Builder told to return money with 18% interest for incomplete flat
The National Consumer Disputes Redressal Commission (NCDRC) has ordered a leading realty development firm to refund, along with 18% interest, an amount paid by a buyer for a property booked in 2010 that is yet to be finished.Updated: May 17, 2016 09:27 IST
The National Consumer Disputes Redressal Commission (NCDRC) has ordered a leading realty development firm to refund, along with 18% interest, an amount paid by a buyer for a property booked in 2010 that is yet to be finished.
The top consumer forum’s order came on a petition filed by Delhi-based Aditya Laroria who had bought a flat in the Parsvnath Developers Limited’s Greater Noida project Parsvnath Privilege in October 2010, but had to date not been given possession of the residential unit that he booked.
Laroria had paid R42.37 lakh for the flat.
The firm “could not complete the projects in which the residential flats were booked by the complainant, either within the agreed time of thirty-six months or even within a reasonable time thereafter, and even today the project is nowhere near completion, the complainant is entirely justified in seeking refund of the amount, which he had paid to the opposite party,” said NCDRC presiding member Justice VK Jain.
The firm — which has property development projects in 42 cities aross India, was also told to pay 18% interest on the original amount to Laroria in order to compensate him for the five year delay, during which he could have presumably found another home.
During the hearing, the realty company represented by advocates Minakshi Jodhi and Rahul Malhotra contended that Laroria was not entitled to claim interest as it went against a clause in the Flat-Buyer Agreement.
However the NCDRC said that “the aforesaid clause, in our opinion would not apply to a case where the buyer, on account of the delay on the part of the seller in constructing the flat, is no more interested in the flat subject matter of the agreement and wants to take refund of the amount, which he had paid to the seller.”

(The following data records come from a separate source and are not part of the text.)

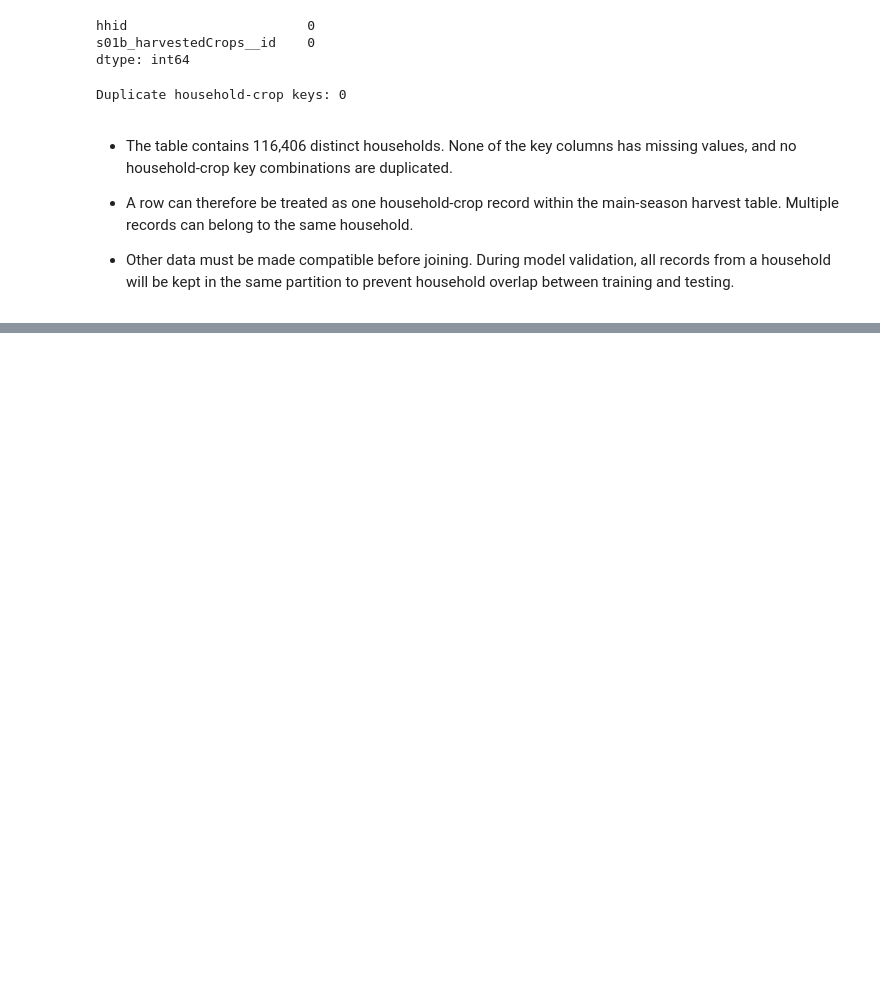
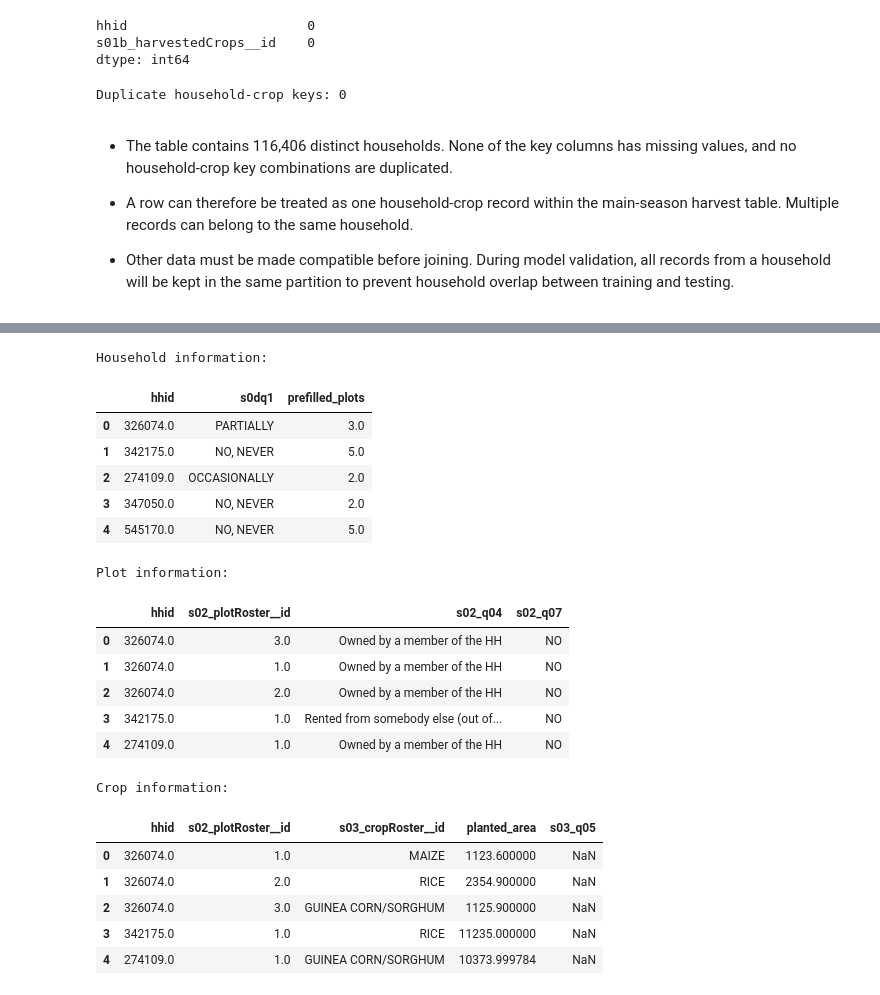
Before and after one commit to Chizycodes/nass-harvest-loss-prediction, a Jupyter notebook: notebooks/01_data_exploration.ipynb, the cells around one changed output, grey strips where cells are left out. Saved outputs shown, nothing was run; the diff lists cells and outputs as text; code cells hidden in the pictures; blank space fills up the shorter version.

Commit message:
complete data exploration

```diff
--- a/notebooks/01_data_exploration.ipynb
+++ b/notebooks/01_data_exploration.ipynb
@@ -161,0 +312,74 @@ Loss amounts, loss percentages, and reasons for loss will not be used to predict
+# %%
+# Household-level information: one record per household.
+# Keep the household ID so these characteristics can later be joined.
+household_columns = [
+  "hhid", # household ID
+  "s0dq1",  # Whether the farm keeps transaction records
+  "prefilled_plots"  # Number of cultivated plots recorded during listing
+]
+
+households = pd.read_stata(
+  DATA_DIR / "1_households.dta",
+  columns=household_columns
+)
+
+# Plot-level information: a household can have several plots.
+# A plot is identified by its household ID together with its plot ID
+plot_columns = [
+  "hhid",
+  "s02_plotRoster__id", # Plot ID
+  "s02_q04",  # Land tenure arrangement
+  "s02_q07"  # Presence of irrigation infrastructure
+]
+
+plots = pd.read_stata(
+  DATA_DIR / "3_Plot_mainSeason.dta",
+  columns=plot_columns
+)
+
+# Crop-level information: a household can grow a crop on several plots.
+# Keep both plot and crop identifiers to preserve that structure.
+crop_columns = [
+  "hhid",
+  "s02_plotRoster__id",
+  "s03_cropRoster__id", # Crop ID
+  "planted_area", # Planted area in square metres
+  "s03_q05"  # Whether the crop was irrigated
+]
+
+crops = pd.read_stata(
+  DATA_DIR / "4_Crop_mainSeason.dta",
+  columns=crop_columns
+)
+
+# Preview the selected fields.
+print("Household information:")
+display(households.head())
+
+print("Plot information:")
+display(plots.head())
+
+print("Crop information:")
+display(crops.head())
+# %% [output]
+Household information:
+|  | hhid | s0dq1 | prefilled_plots |
+| 0 | 326074.0 | PARTIALLY | 3.0 |
+| 1 | 342175.0 | NO, NEVER | 5.0 |
+| 2 | 274109.0 | OCCASIONALLY | 2.0 |
+| 3 | 347050.0 | NO, NEVER | 2.0 |
+| 4 | 545170.0 | NO, NEVER | 5.0 |
+Plot information:
+|  | hhid | s02_plotRoster__id | s02_q04 | s02_q07 |
+| 0 | 326074.0 | 3.0 | Owned by a member of the HH | NO |
+| 1 | 326074.0 | 1.0 | Owned by a member of the HH | NO |
+| 2 | 326074.0 | 2.0 | Owned by a member of the HH | NO |
+| 3 | 342175.0 | 1.0 | Rented from somebody else (out of... | NO |
+| 4 | 274109.0 | 1.0 | Owned by a member of the HH | NO |
+Crop information:
+|  | hhid | s02_plotRoster__id | s03_cropRoster__id | planted_area | s03_q05 |
+| 0 | 326074.0 | 1.0 | MAIZE | 1123.600000 | NaN |
+| 1 | 326074.0 | 2.0 | RICE | 2354.900000 | NaN |
+| 2 | 326074.0 | 3.0 | GUINEA CORN/SORGHUM | 1125.900000 | NaN |
+| 3 | 342175.0 | 1.0 | RICE | 11235.000000 | NaN |
+| 4 | 274109.0 | 1.0 | GUINEA CORN/SORGHUM | 10373.999784 | NaN |
```
Also changed, not shown: parts of 12 cells of this notebook.
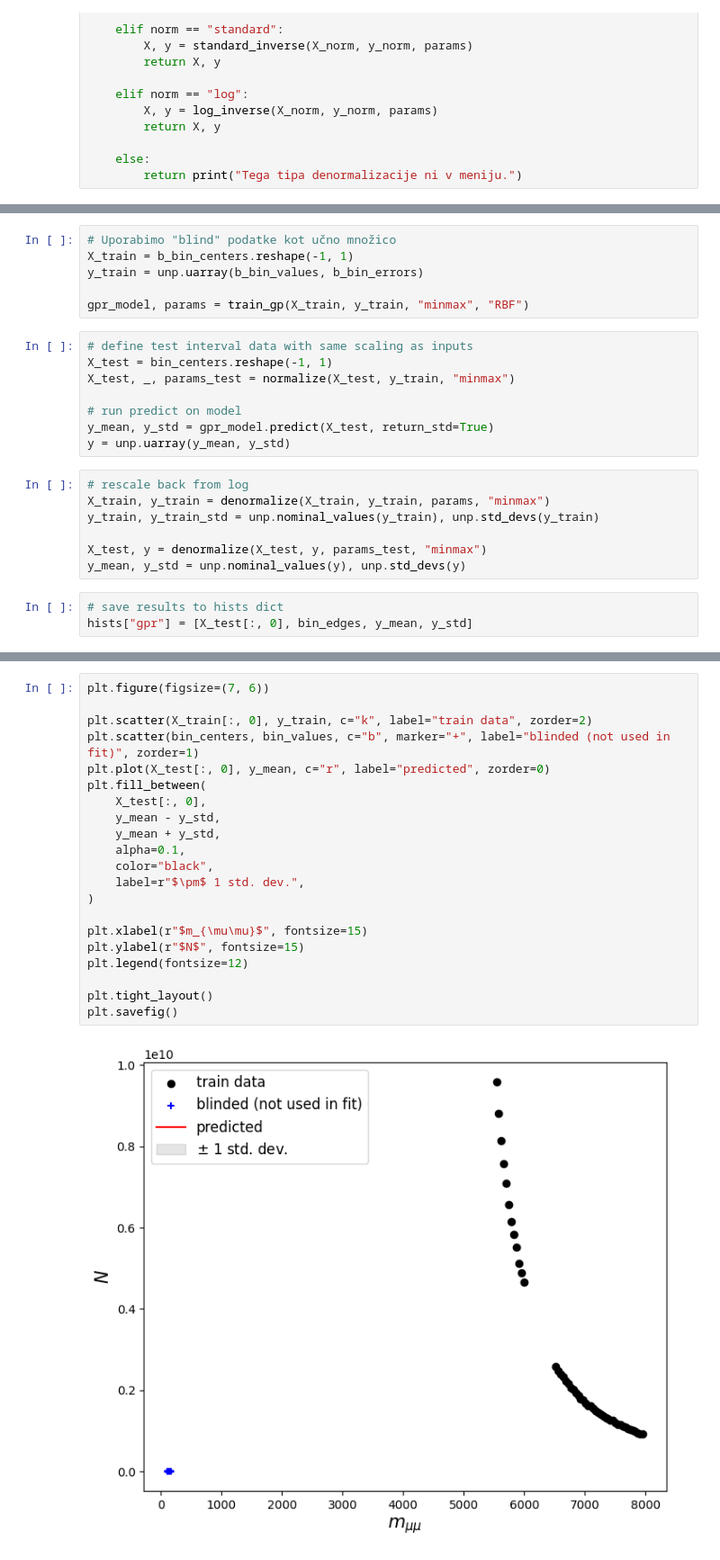
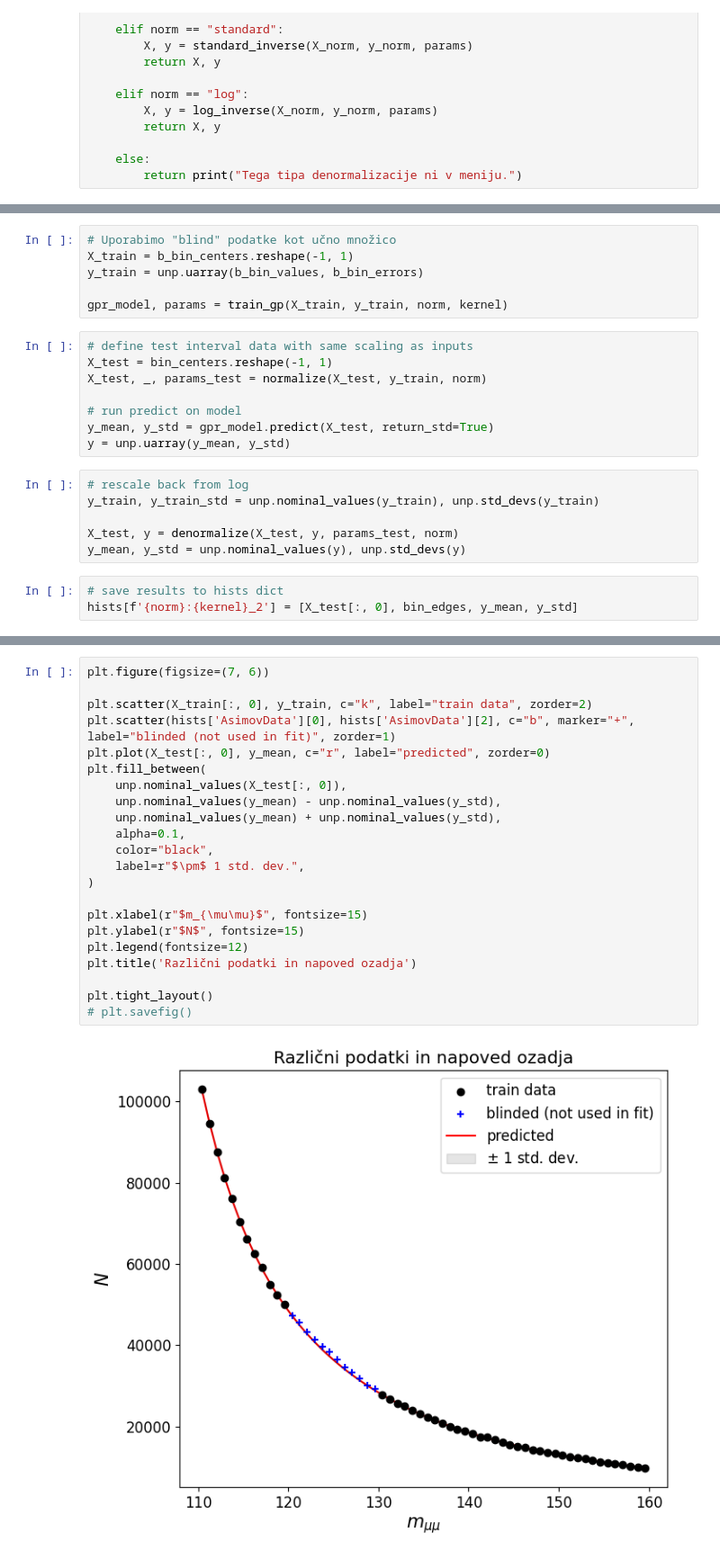
Before and after one commit to tadejkooo/PSUF, a Jupyter notebook: PSUF1/python1/GPR.ipynb, the cells around one changed output, grey strips where cells are left out. Shown at 90% size. Drawn from its saved outputs; the diff is of its cells as text.

```diff
--- a/PSUF1/python1/GPR.ipynb
+++ b/PSUF1/python1/GPR.ipynb
@@ -512,22 +527,21 @@ def train_gp(X, y, norm, kernel, **kernel_kwargs):
 X_train = b_bin_centers.reshape(-1, 1)
 y_train = unp.uarray(b_bin_values, b_bin_errors)
 
-gpr_model, params = train_gp(X_train, y_train, "minmax", "RBF")
+gpr_model, params = train_gp(X_train, y_train, norm, kernel)
 # %%
 # define test interval data with same scaling as inputs
 X_test = bin_centers.reshape(-1, 1)
-X_test, _, params_test = normalize(X_test, y_train, "minmax")
+X_test, _, params_test = normalize(X_test, y_train, norm)
 
 # run predict on model
 y_mean, y_std = gpr_model.predict(X_test, return_std=True)
 y = unp.uarray(y_mean, y_std)
 # %%
 # rescale back from log
-X_train, y_train = denormalize(X_train, y_train, params, "minmax")
 y_train, y_train_std = unp.nominal_values(y_train), unp.std_devs(y_train)
 
-X_test, y = denormalize(X_test, y, params_test, "minmax")
+X_test, y = denormalize(X_test, y, params_test, norm)
 y_mean, y_std = unp.nominal_values(y), unp.std_devs(y)
 # %%
 # save results to hists dict
-hists["gpr"] = [X_test[:, 0], bin_edges, y_mean, y_std]
+hists[f'{norm}:{kernel}_2'] = [X_test[:, 0], bin_edges, y_mean, y_std]
@@ -534,23 +552,24 @@ hists["gpr"] = [X_test[:, 0], bin_edges, y_mean, y_std]
 # %%
 plt.figure(figsize=(7, 6))
 
 plt.scatter(X_train[:, 0], y_train, c="k", label="train data", zorder=2)
-plt.scatter(bin_centers, bin_values, c="b", marker="+", label="blinded (not used in fit)", zorder=1)
+plt.scatter(hists['AsimovData'][0], hists['AsimovData'][2], c="b", marker="+", label="blinded (not used in fit)", zorder=1)
 plt.plot(X_test[:, 0], y_mean, c="r", label="predicted", zorder=0)
 plt.fill_between(
-    X_test[:, 0],
-    y_mean - y_std,
-    y_mean + y_std,
+    unp.nominal_values(X_test[:, 0]),
+    unp.nominal_values(y_mean) - unp.nominal_values(y_std),
+    unp.nominal_values(y_mean) + unp.nominal_values(y_std),
     alpha=0.1,
     color="black",
     label=r"$\pm$ 1 std. dev.",
 )
 
 plt.xlabel(r"$m_{\mu\mu}$", fontsize=15)
 plt.ylabel(r"$N$", fontsize=15)
 plt.legend(fontsize=12)
+plt.title('Različni podatki in napoved ozadja')
 
 plt.tight_layout()
-plt.savefig()
+# plt.savefig()
 # %% [output]
-[figure, old version]
+[figure, new version]
```
Also changed, not shown: parts of 14 cells of this notebook, 10 other files.
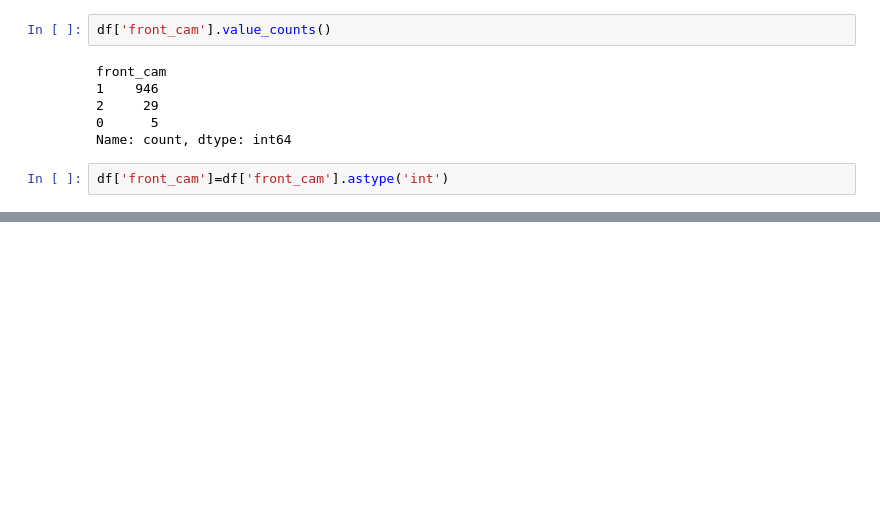
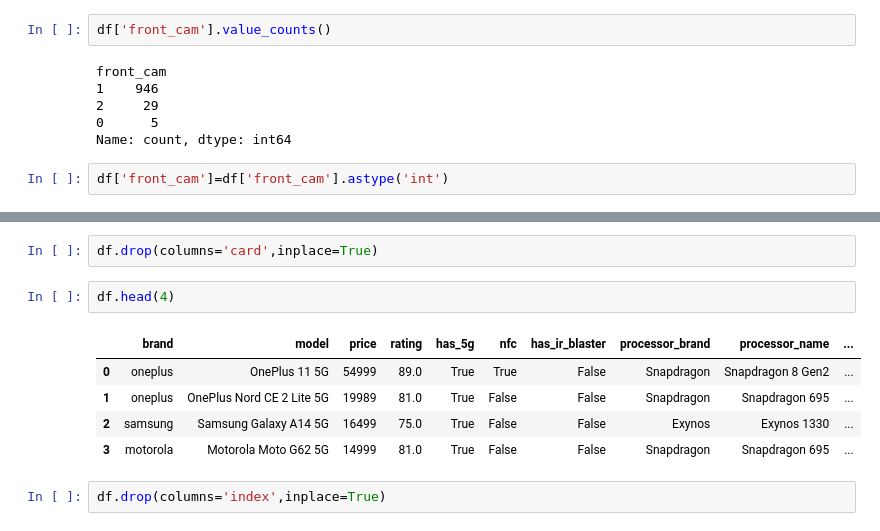
Before and after one commit to SumitYesade22/EDA, a Jupyter notebook: practice.ipynb, the cells around one changed output, grey strips where cells are left out. Saved outputs shown, nothing was run; the diff lists cells and outputs as text; blank space fills up the shorter version.

```diff
--- a/practice.ipynb
+++ b/practice.ipynb
@@ -1001,0 +1284,12 @@ df['front_cam']=df['front_cam'].astype('int')
+# %%
+df.drop(columns='card',inplace=True)
+# %%
+df.head(4)
+# %% [output]
+|  | brand | model | price | rating | has_5g | nfc | has_ir_blaster | processor_brand | processor_name | ... |
+| 0 | oneplus | OnePlus 11 5G | 54999 | 89.0 | True | True | False | Snapdragon | Snapdragon 8 Gen2 | ... |
+| 1 | oneplus | OnePlus Nord CE 2 Lite 5G | 19989 | 81.0 | True | False | False | Snapdragon | Snapdragon 695 | ... |
+| 2 | samsung | Samsung Galaxy A14 5G | 16499 | 75.0 | True | False | False | Exynos | Exynos 1330 | ... |
+| 3 | motorola | Motorola Moto G62 5G | 14999 | 81.0 | True | False | False | Snapdragon | Snapdragon 695 | ... |
+# %%
+df.drop(columns='index',inplace=True)
```
Also changed, not shown: parts of 51 cells of this notebook, 2 other files.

The top consumer court said, “In any case, such a clause, where the seller, in case of default on the part of the buyer, seeks to recover interest from him at the rate of 24% per annum will amount to an unfair trade practice since it gives an unfair advantage to the seller over the buyer.”